Data for review section start
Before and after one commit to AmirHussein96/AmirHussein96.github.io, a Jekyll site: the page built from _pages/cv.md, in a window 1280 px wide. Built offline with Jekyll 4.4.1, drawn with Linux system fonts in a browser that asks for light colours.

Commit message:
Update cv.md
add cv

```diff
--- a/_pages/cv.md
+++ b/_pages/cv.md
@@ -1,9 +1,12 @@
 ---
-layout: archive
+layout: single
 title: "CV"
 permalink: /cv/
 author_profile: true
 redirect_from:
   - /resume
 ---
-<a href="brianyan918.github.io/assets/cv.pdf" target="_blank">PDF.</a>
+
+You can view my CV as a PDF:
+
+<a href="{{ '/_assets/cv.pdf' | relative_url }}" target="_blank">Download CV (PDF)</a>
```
Data for review section end
Your objective: This exercise calls for every record above to be written out again exactly.

Response area:
Before and after one commit to AmirHussein96/AmirHussein96.github.io, a Jekyll site: the page built from _pages/cv.md, in a window 1280 px wide. Built offline with Jekyll 4.4.1, drawn with Linux system fonts in a browser that asks for light colours.

Commit message:
Update cv.md
add cv

```diff
--- a/_pages/cv.md
+++ b/_pages/cv.md
@@ -1,9 +1,12 @@
 ---
-layout: archive
+layout: single
 title: "CV"
 permalink: /cv/
 author_profile: true
 redirect_from:
   - /resume
 ---
-<a href="brianyan918.github.io/assets/cv.pdf" target="_blank">PDF.</a>
+
+You can view my CV as a PDF:
+
+<a href="{{ '/_assets/cv.pdf' | relative_url }}" target="_blank">Download CV (PDF)</a>
```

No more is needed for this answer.